HIDEE’S LESSON TWO HOMEWORK
Fear of death is the CHANGE used in the opener. Flies everywhere, and Mary Lou not answering Sam’s calls for three weeks, are signaling the CHANGE Sam is about to face.
Sam is fighting his dread (fear) that something has happened, followed by horror and disbelief (core need of love/connection) for Mary Lou to be safe.
This opening caught my attention because of the voice and the situation.
Sam went around the back of the house, looking for the kitchen door and praying that he was wrong, praying that Janine, Mary Lou and Haley had gone to visit Mary Lou’s mother in Northern Florida, and that an animal–a raccoon or a skunk–had gotten into the house and, trapped there, had died.
But Jesus, there were flies covering every window, even in the back of the house. Especially in the back. Whatever was dead in there was bigger than a skunk.
Sam knew he shouldn’t touch the doorknob in case there were fingerprints on it. He had to call the authorities.
Except, he didn’t know for sure that anyone was dead.
Yet the fact that Mary Lou hadn’t returned his call for three weeks–three long weeks–suddenly seemed telling. He’d assumed that she wasn’t calling him back–not that she couldn’t.
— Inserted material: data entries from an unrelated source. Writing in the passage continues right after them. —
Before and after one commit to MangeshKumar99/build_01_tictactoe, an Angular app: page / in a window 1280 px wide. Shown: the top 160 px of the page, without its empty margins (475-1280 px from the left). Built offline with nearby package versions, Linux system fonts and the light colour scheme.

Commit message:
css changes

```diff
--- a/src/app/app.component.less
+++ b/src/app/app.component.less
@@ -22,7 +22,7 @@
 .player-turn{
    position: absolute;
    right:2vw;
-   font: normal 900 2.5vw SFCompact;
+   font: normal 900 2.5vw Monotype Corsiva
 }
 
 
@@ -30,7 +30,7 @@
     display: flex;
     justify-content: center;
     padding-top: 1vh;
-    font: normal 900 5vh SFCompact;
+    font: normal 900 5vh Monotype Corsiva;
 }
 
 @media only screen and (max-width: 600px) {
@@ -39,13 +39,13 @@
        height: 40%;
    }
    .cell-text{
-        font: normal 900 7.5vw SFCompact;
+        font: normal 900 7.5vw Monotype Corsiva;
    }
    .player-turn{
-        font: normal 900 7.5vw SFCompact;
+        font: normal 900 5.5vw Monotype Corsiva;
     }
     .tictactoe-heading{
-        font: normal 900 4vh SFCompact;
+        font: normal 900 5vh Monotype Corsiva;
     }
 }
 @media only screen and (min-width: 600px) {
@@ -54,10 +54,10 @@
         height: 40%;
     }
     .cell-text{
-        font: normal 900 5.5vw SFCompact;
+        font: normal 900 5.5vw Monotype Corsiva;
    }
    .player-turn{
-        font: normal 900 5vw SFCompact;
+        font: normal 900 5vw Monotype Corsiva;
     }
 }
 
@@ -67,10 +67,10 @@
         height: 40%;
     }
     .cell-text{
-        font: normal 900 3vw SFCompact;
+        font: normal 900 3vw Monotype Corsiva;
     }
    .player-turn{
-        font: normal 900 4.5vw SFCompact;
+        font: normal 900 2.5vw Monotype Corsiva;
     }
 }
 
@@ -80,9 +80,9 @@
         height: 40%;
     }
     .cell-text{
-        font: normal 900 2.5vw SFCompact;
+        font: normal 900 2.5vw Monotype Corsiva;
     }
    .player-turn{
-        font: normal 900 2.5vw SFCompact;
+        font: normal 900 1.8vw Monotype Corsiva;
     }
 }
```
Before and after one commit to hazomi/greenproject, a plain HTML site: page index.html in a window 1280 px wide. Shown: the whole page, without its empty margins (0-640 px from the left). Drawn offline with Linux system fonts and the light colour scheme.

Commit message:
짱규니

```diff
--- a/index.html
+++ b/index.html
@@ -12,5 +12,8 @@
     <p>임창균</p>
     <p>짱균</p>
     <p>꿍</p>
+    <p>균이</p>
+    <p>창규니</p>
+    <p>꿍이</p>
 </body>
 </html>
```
Please God, don’t let her be dead.
He lifted the clay flowerpot that sat on the back steps–Mary Lou’s favorite hiding place–and sure enough, there was a key beneath it.
The lock on the kitchen door was right on the knob, and he knew he could unlatch the door by inserting and then carefully turning the key. He didn’t need to touch the knob and therefore wouldn’t add to or subtract from any fingerprints that might be there.
The lock clicked as it unlatched, and he gagged. Jesus. Even just the inch or two that he’d opened the door was enough to make his eyes water from the unmistakable stench of death. Sam quickly pulled the collar of his T-shirt up and over his nose and mouth and swung the door open.
Oh God, no.
Mary Lou lay face down on the linoleum floor–although, Christ, she’d been lying there so long in this heat, she probably didn’t have much of a face left.
Sam couldn’t bring himself to look more closely.
He saw all he needed to see. She was undeniably dead, her brown hair matted with blood and brains and, shit, maggots. She’d taken what looked like a shotgun slug to the back of her head, probably while she was running away from whoever had come to the kitchen door.
The CHANGE is that she will be testing her belief that ghosts don’t exist. Derek has purchased a haunted house. She sounds like she’s trying to convince herself ghosts don’t exist, but if she’s working on renovating a haunted house, she may have to revise her beliefs!
She feels disbelief, some frustration, and maybe also some resignation at the news Derek shares with her. I think all of the above fall into the uncertainty category of need.
This opening caught my interest because it had a touch of humor. I like the voice, too.
“There is no such thing as ghosts,” I said firmly.
“Glad to hear it,” my partner in grime answered.
I squinted up at him, suspiciously. Not only is he quite a lot taller than me, but I was kneeling on the floor of my Second Empire Victorian cottage, putting the finishing touches on a chair I was reupholstering. He lounged in the doorway, scuffed boots crossed at the ankles and sculpted forearms crossed over his chest. “Why is that?”
He grinned, causing crinkles to form at the corners of his cornflower-blue eyes. “Because you won’t freak out when I tell you I bought a haunted house this morning.”
“You did what?” I said, right on cue. He chuckled. I rolled my eyes. I love the guy – sort of – but his sense of humor can be a little trying at times. Those times when I’m the brunt of the joke, like now.
Derek Ellis and I had been business partners for just a few weeks and romantically involved for a few more. I had known him longer, but it had taken us a while to get to the point where we wanted to be this close.
Our joint venture, which had started out as Derek’s venture, was a home repair and renovation business headquartered in the small town of Waterfield, Maine. We both lived there, although not together. I had inherited my aunt’s house the previous May, while Derek lived in a converted loft above the hardware store in downtown. It has exposed brick, concrete kitchen counters, lacquered Scandinavian cabinets, and a whole lot of other things he won’t allow me to put into Aunt Inga’s house because it would mess with the original 1870s mojo.
When I first learned of Aunt Inga’s death and my inheritance, my plan had been to renovate the house and then sell it, and take the money I made back to New York to start my own textile design firm. But during the weeks I had spent in Maine getting everything ready, I had fallen in love with both the town and with Derek. So instead of going back to Manhattan at the end of the summer, I stayed in Waterfield. Ever since then, we had been keeping an eye out for a property to buy and renovate. Now, it seemed, we’d found one.
My Ah-hah! moment for lesson two was “Someone is affected by it (CHANGE).” It’s important to see our main character affected by the change, right off the bat. I have a tendency to want to include backstory, rather than showing how the CHANGE is affecting my main character right now. Definitely food for thought!